Lucyna Kepka

Department of Radiotherapy, Military Institute of Medicine, Warsaw, Poland.

Submitted Sep 03, 2020. Accepted for publication Sep 28, 2020.

doi: 10.21037/jtd-2019-rbmlc-12

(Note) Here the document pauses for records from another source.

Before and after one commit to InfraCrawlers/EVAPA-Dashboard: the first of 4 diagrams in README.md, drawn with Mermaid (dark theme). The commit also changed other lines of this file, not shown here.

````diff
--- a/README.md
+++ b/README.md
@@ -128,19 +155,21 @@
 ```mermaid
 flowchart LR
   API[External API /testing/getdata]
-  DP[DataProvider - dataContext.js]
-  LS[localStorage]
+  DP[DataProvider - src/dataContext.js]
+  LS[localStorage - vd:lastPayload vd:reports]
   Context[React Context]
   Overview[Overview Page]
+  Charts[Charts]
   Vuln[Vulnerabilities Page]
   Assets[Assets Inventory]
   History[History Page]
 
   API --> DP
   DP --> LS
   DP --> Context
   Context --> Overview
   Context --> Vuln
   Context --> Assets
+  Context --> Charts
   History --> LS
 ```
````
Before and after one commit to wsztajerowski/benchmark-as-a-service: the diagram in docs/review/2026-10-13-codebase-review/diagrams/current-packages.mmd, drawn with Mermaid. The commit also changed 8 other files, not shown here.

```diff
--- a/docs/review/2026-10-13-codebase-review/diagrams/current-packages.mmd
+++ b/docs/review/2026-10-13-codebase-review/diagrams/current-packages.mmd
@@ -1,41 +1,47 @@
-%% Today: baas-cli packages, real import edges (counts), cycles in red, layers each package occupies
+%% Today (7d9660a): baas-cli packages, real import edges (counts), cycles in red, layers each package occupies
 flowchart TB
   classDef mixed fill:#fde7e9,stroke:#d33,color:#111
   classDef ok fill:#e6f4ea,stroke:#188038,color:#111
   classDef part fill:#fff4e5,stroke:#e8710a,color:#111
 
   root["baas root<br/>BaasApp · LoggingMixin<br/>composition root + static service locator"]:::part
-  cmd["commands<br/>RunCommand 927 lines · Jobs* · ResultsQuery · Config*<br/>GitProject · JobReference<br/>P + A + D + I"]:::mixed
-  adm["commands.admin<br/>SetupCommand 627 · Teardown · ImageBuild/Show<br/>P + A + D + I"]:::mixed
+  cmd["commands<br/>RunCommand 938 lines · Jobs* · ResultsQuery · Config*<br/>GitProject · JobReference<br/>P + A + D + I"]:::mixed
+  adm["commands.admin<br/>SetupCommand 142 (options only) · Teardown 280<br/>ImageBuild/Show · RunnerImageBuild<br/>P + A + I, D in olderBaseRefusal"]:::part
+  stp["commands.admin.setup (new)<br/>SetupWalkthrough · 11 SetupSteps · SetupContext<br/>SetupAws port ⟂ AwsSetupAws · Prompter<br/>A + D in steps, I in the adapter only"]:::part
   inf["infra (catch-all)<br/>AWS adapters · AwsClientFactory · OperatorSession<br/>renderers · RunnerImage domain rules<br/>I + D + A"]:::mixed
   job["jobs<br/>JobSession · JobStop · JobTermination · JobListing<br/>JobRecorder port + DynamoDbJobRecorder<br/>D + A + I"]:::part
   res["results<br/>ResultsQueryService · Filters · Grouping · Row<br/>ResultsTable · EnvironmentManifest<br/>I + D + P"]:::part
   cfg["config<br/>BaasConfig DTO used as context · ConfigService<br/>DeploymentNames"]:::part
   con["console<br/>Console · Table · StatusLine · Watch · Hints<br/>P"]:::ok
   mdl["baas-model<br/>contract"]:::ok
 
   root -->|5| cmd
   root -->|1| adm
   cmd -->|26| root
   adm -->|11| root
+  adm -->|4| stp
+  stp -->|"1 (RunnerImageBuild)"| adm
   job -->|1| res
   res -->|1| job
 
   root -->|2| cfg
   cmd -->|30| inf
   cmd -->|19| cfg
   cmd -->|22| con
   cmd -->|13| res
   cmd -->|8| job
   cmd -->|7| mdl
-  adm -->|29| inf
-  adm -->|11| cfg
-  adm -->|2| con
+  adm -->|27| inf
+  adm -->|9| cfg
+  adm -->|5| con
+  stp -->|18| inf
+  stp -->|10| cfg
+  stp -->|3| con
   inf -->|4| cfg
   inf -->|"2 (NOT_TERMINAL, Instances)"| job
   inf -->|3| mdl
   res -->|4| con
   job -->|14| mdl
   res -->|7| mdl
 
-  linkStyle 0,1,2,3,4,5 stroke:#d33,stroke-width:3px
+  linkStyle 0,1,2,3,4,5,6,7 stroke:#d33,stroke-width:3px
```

Cite this article as: Kepka L. Treatment of brain metastases from lung cancer: challenging the historical nihilism concerning prognosis. J Thorac Dis 2021;13(5):3226-3229. doi: 10.21037/jtd-2019-rbmlc-12